Interacting with a dynamic world full of stimuli forms the basis for my artistic practice. As an artist, my environment and work belong to the main sources of inspiration. At the same time, I am vigilant for the everyday coincidences that cross my path. This overwhelming stream of impressions is being purified and many times merged with all kinds of (art) historical elements. In a subtle way, and often without expressing any criticism, my artworks address a series of social sensitivities and concerns.
The added value of painting lies in the opportunity to create totally new images. Loose fragments of personal ideas and images are the starting points for these visualizations after they have been mentally deconstructed. In this way a subject can be viewed subcutaneously to get to know its intern logic even better. For the creation process of my paintings, I prefer oil paint. This type of paint makes it possible to work slowly and the smell of oil paint and turpentine is inspiring. As a painter, I spend a lot of energy on the gradations of my themes. The creation of singularities in an increasingly standardized world makes liberating disclosures possible.
COMBINES & CONCEPTUAL
Since my childhood I have been attracted to the design of objects. I only collect objects that touch me from their aesthetic or story, such as a special patina or a historical link. The longer the different items belong to the collection, I become more and more receptive to possible parallels between two or more objects. By combining things with the same logic, a poetic power can suddenly come into being. Finally the composition of everyday objects guarantees that everyone interprets the piece in a unique way. This has the positive effect that more meanings arise progressively about a specific artwork.

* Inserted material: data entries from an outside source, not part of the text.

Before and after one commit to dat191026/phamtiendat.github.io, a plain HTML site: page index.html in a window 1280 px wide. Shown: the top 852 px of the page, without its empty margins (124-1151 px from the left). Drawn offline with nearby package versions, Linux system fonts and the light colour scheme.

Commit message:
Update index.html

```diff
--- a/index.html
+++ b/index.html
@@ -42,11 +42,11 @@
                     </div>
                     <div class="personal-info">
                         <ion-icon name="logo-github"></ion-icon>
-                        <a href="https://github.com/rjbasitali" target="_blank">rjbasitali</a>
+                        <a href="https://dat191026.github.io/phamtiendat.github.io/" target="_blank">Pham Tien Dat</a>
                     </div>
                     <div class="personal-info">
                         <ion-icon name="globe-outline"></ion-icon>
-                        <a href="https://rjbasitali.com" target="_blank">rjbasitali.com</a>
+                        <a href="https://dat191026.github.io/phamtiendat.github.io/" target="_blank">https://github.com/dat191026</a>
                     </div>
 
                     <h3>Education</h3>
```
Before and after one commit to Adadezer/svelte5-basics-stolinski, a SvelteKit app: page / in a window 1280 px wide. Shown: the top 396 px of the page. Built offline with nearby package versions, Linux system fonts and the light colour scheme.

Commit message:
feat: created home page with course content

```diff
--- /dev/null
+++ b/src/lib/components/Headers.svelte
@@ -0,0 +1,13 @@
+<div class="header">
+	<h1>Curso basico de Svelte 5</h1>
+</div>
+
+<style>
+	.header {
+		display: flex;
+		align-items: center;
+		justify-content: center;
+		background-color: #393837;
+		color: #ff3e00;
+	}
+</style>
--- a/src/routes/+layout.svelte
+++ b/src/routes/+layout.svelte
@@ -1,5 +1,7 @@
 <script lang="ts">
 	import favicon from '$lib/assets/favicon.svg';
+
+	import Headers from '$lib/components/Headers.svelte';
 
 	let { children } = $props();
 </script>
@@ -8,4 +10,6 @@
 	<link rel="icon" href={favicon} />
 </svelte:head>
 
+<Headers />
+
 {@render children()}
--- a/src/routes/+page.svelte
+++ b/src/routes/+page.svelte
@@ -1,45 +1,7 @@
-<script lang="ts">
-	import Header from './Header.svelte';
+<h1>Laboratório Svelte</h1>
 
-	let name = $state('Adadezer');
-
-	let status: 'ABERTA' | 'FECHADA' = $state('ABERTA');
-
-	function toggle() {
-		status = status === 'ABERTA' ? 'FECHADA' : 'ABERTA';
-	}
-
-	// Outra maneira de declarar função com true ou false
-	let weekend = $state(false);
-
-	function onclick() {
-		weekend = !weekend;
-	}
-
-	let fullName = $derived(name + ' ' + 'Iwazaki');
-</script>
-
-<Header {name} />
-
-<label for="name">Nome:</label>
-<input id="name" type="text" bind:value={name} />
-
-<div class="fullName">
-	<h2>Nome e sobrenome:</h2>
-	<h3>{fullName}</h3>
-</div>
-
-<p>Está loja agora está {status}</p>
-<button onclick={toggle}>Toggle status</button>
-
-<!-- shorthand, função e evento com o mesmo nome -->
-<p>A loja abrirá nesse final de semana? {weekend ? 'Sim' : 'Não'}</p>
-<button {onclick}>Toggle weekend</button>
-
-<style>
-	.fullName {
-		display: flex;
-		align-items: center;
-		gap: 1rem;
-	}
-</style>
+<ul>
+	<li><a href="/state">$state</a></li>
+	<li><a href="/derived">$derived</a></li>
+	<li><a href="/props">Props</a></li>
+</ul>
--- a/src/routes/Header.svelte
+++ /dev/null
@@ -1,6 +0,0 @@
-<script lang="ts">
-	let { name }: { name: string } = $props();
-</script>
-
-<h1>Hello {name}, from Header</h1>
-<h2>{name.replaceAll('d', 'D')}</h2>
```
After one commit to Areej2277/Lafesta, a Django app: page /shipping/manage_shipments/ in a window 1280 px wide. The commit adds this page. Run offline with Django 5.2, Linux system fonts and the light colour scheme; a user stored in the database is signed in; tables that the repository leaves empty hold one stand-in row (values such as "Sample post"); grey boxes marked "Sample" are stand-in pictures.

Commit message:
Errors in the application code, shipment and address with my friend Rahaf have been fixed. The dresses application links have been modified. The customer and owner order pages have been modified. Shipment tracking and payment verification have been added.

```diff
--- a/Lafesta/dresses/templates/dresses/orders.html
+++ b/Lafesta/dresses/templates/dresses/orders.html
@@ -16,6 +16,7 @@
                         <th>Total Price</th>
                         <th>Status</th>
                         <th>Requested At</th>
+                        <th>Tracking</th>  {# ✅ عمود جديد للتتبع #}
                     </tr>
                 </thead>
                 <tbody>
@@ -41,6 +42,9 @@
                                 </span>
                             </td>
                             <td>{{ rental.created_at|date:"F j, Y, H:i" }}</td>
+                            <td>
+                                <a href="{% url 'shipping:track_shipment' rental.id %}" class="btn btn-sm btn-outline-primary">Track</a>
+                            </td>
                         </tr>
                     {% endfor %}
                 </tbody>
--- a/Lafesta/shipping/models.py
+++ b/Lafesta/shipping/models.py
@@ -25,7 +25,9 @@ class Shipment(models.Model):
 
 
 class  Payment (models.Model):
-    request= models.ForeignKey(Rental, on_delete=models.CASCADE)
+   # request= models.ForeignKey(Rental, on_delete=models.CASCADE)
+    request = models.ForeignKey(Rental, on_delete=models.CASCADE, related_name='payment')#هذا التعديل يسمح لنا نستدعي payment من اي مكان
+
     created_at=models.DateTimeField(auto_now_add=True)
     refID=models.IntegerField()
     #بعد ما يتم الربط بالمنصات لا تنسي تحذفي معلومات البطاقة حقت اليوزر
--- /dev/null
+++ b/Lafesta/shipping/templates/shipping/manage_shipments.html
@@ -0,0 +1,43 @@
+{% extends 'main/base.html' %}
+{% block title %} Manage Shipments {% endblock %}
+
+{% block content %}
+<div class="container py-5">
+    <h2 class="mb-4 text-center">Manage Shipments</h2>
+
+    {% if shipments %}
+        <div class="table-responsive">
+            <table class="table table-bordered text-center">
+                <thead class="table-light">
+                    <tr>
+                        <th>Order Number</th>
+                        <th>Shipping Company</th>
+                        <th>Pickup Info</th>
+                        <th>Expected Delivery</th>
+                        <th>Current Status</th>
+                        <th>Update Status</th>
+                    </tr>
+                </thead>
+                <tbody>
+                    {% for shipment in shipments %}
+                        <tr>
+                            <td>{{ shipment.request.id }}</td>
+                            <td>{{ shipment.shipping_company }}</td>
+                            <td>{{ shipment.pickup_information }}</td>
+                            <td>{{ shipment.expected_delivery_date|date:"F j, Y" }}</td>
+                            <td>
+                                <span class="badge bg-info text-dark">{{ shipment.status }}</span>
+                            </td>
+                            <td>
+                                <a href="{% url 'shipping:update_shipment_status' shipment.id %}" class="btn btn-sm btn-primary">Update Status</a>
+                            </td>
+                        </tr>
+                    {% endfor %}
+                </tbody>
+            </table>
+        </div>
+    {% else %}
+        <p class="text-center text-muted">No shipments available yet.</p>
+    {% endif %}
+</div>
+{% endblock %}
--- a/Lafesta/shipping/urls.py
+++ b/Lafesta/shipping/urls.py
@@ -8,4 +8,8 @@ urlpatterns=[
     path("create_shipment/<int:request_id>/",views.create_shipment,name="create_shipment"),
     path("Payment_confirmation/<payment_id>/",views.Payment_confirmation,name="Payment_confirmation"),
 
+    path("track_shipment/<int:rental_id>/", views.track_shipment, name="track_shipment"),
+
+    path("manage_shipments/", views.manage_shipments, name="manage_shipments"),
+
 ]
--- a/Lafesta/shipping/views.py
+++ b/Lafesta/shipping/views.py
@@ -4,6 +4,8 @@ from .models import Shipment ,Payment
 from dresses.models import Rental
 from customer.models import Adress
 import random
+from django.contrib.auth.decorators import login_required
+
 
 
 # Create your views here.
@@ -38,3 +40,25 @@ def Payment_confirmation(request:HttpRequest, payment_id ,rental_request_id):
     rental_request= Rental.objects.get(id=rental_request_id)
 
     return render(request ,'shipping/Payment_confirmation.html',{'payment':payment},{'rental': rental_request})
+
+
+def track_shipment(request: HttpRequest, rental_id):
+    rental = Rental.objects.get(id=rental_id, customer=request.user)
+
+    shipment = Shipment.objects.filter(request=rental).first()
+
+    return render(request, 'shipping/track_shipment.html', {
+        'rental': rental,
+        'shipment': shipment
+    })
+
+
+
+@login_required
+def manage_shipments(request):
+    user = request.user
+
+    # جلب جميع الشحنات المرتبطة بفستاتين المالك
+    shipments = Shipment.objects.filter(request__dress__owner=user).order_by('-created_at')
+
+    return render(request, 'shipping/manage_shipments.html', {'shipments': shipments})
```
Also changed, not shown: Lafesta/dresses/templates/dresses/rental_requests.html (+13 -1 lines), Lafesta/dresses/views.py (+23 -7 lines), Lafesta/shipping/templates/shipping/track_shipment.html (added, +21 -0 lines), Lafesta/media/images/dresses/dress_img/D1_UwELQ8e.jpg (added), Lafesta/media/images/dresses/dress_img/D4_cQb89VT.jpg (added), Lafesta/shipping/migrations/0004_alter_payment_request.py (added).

The possibilities of the computer and digital photography have left a deep impression on me. This resulted in the Vmanograms in which the dynamic of the photographed subject is confronted with all kinds of digital processes. For this type of artwork I start from a self-taken photo with an everyday, recognizable subject. By digitally distorting the image in a subsequent phase, the subject loses its anecdotal character and the link with the mimetic origin disappears. For many people, viewing the abstracted images goes hand in hand with a special effect, pareidolia in particular. A sort of illusion in which someone has such an interpretation of an unclear or random perception, whereby he thinks he can perceive recognizable things.